It’s just been half a year since KRACK threatened almost any device that connects to Wi-Fi networks but now we may have something even more frightening. Or at least that’s the sense of urgency and, to an extent, panic that security reports from Cisco and Symantec are giving off. Believed to be state-affiliated or, worse, state-sponsored, the modular VPNFilter malware has already infected around 500,000 routers, not just collecting data but even possibly rendering them completely useless at the push of a button.
The way VPNFilter works is admittedly remarkable in its sophistication. Like a rocket, it is composed of multiple stages that make it harder to track or fix. Stage 1 writes itself into the device’s memory so that it survives even the device is rebooted, something that most IoT malware are unable to accomplish. It then connects with a command and control server to get the Stage 2 malware. While this one doesn’t persist between reboots, it is the one that is responsible for the invasive and destructive behaviors of the malware.
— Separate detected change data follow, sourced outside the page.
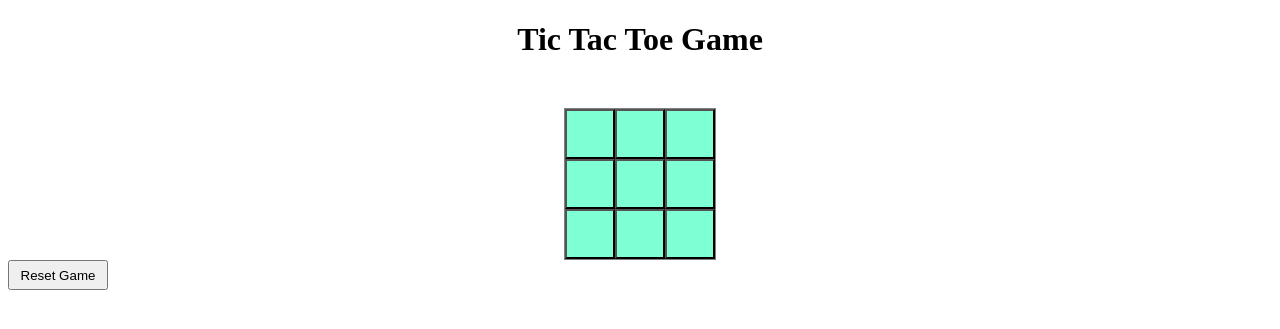
Repository: Wahid137/tic-tac-toe-game
Page: /
An editor plug-in stored every save of this project. The page is shown before and after the next save, followed by the edit.
The browser window is 1280 px wide. The pictures show the whole page.
The project was rebuilt for these pictures with package versions that can differ from the ones it lists, and the page was loaded fresh each time. Also part of the build but not shown: vite.config.js, src/index.css.

Above is the page before, as saved 2023-09-18 01:43:16.

After the next save:
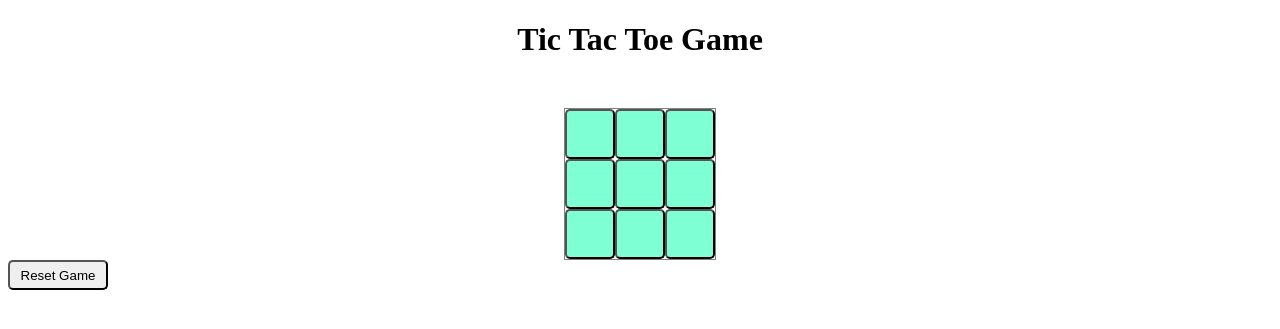
Saved 9 s later.
--- a/src/App.css
+++ b/src/App.css
@@ -24,4 +24,5 @@ h1{
 button{
   width: 100px;
   height: 30px;
+  border-radius: 5px;
 }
VPNFilter seems to have been designed for espionage. It collects files and information, can remotely execute commands, and infect other connected devices. Its most frightening capability, however, is corrupting the router’s firmware and then rebooting it, practically a self-destruct mechanism that removes all evidence and, of course, functionality.
Cisco’s Talos Intelligence arm and its threat intelligence partners have been observing the malware’s existence and behavior since 2016. It has infected an estimated 500,000 routers and net-attached storage devices in at least 54 countries worldwide. There has been a sudden surge of attacks in the past weeks, specifically in Ukraine, a seemingly favorite target for cyber warfare. Symantec has released a list of devices known to be affected by VPNFilter:
• Linksys E1200
• Linksys E2500
• Linksys WRVS4400N
• Mikrotik RouterOS for Cloud Core Routers: Versions 1016, 1036, and 1072
• Netgear DGN2200
• Netgear R6400
• Netgear R7000
• Netgear R8000
• Netgear WNR1000
• Netgear WNR2000
• QNAP TS251
• QNAP TS439 Pro
• Other QNAP NAS devices running QTS software
• TP-Link R600VPN
Sadly, the story doesn’t have a happy ending just yet. Because of the nature of these devices, it is almost impossible to guard them against attacks via conventional anti-malware software. And due to the modular nature of VPNFilter, a simple reboot or resetting the firmware might not be enough to clear the device. It is also nearly impossible to tell if a device has been infected until it’s too late.